Sunday, November 22, 2009
...that should not be indulged in lightly
Sharing food with another human being is an intimate act that should not be indulged in lightly.
There is something about sharing food and tradition that nourishes more than just our bodies. I'll be one of those 41 million Americans who travels more than 50 miles from home to celebrate Thanksgiving Day. According to AAA, the average trip by car is 214 miles, and it is a fact that the airline industry counts it as the most traveled holiday season of the year, every year.
But how many of us will be truly thankful for what this year is, and be aware that next year may not be the same?
My daughter called yesterday to discuss her potatoes au gratin and caramel apple cheesecake. But her grandfather, for the first time in her life, won't be with us at our table.
I'll be taking the holiday sweet potatoes, a spinach or broccoli salad, and another dish I haven't yet decided on. And of course, we'll have the turkey and cornbread dressing and gravy and fresh greens and pumpkin pie and chocolate pie and pecan pie and fresh cranberry sauce and a corn casserole and....and....and...
But one of my sons will have to work, and won't be with us at our table.
And the beloved aunt and uncle and cousin will be somewhere else for the first year in all the years I can remember.
Even though we protest if one of the traditional recipes is altered, or even worse, doesn't make an appearance at all, we know it is not about the food. It's about family and tradition. So let us not enter into this special day without deliberate consciousness and mindfulness. Let's make it "...an intimate act that should not be indulged in lightly."

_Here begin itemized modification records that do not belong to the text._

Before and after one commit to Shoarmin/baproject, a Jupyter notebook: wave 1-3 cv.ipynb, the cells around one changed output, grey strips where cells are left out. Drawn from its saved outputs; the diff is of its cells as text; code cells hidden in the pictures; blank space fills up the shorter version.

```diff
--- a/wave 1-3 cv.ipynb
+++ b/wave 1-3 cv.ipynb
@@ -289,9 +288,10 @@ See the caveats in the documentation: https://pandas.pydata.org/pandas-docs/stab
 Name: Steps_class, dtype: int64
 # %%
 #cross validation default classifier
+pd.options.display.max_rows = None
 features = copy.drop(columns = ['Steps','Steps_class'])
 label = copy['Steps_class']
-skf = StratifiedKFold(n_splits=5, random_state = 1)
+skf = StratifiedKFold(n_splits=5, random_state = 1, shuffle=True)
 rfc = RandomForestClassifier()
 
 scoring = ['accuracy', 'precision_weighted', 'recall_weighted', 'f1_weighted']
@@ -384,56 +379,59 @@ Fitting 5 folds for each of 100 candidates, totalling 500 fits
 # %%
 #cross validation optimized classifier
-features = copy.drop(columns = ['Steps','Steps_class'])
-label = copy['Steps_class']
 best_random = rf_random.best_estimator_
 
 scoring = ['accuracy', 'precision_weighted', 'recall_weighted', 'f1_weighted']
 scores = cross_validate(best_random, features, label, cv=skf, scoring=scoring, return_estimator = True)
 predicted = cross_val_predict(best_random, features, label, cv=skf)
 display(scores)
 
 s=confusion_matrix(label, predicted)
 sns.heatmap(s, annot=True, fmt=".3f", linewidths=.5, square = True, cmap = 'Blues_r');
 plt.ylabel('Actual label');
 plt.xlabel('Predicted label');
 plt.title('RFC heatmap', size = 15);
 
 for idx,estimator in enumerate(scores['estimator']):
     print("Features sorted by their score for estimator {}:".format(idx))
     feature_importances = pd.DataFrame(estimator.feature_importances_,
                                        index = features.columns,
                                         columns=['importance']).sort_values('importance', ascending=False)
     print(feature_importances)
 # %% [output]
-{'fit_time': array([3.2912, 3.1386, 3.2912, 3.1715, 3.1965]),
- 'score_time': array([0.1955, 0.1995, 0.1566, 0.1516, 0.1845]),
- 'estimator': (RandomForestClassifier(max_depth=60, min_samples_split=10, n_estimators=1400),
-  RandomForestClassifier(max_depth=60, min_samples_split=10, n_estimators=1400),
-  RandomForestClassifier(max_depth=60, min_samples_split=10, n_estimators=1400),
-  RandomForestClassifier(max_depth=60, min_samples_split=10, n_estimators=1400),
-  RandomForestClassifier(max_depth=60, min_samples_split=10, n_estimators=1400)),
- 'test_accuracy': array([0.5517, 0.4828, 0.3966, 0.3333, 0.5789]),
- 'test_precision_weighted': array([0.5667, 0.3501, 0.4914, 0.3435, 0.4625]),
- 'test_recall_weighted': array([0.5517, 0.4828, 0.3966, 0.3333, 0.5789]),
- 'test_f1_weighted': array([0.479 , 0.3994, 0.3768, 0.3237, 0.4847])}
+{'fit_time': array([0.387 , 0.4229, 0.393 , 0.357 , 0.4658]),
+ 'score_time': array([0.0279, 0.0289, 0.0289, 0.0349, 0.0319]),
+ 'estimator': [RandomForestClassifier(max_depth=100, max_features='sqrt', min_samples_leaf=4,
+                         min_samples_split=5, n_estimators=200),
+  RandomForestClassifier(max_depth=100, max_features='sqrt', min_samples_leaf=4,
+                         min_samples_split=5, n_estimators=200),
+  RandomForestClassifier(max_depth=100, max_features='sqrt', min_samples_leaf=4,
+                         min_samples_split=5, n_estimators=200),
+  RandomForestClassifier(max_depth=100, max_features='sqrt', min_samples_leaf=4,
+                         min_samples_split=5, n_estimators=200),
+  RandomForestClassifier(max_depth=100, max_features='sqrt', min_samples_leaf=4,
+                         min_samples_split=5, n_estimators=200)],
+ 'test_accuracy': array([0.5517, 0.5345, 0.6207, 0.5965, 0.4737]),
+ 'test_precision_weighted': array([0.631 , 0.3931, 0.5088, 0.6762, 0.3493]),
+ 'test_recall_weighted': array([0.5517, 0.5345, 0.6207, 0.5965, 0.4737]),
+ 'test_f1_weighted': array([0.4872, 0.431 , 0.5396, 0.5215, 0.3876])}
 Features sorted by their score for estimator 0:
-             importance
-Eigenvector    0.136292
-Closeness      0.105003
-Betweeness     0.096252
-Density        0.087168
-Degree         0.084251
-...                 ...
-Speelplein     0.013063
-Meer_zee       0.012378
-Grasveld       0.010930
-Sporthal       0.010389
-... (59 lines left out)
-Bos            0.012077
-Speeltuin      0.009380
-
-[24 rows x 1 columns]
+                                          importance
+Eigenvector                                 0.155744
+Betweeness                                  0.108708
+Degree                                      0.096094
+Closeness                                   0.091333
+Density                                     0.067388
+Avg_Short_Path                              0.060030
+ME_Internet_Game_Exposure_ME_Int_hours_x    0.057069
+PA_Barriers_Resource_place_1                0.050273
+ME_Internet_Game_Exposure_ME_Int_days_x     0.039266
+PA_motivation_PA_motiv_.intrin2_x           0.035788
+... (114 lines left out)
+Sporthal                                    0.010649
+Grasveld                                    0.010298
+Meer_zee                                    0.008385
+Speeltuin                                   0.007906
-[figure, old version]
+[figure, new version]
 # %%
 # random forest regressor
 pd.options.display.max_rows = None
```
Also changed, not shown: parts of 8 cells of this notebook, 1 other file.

We must remember we do not know what next year will bring. We must take nothing for granted. Let's be thankful for our families and friends, and for each individual who shares the day. Let's remember our soldiers, and the homeless, and the unemployed. Let's pray for those who don't have a place to go.
And when we pray, let's make it an intimate act that should not be indulged in lightly.
Labels: Thanksgiving, MFK Fisher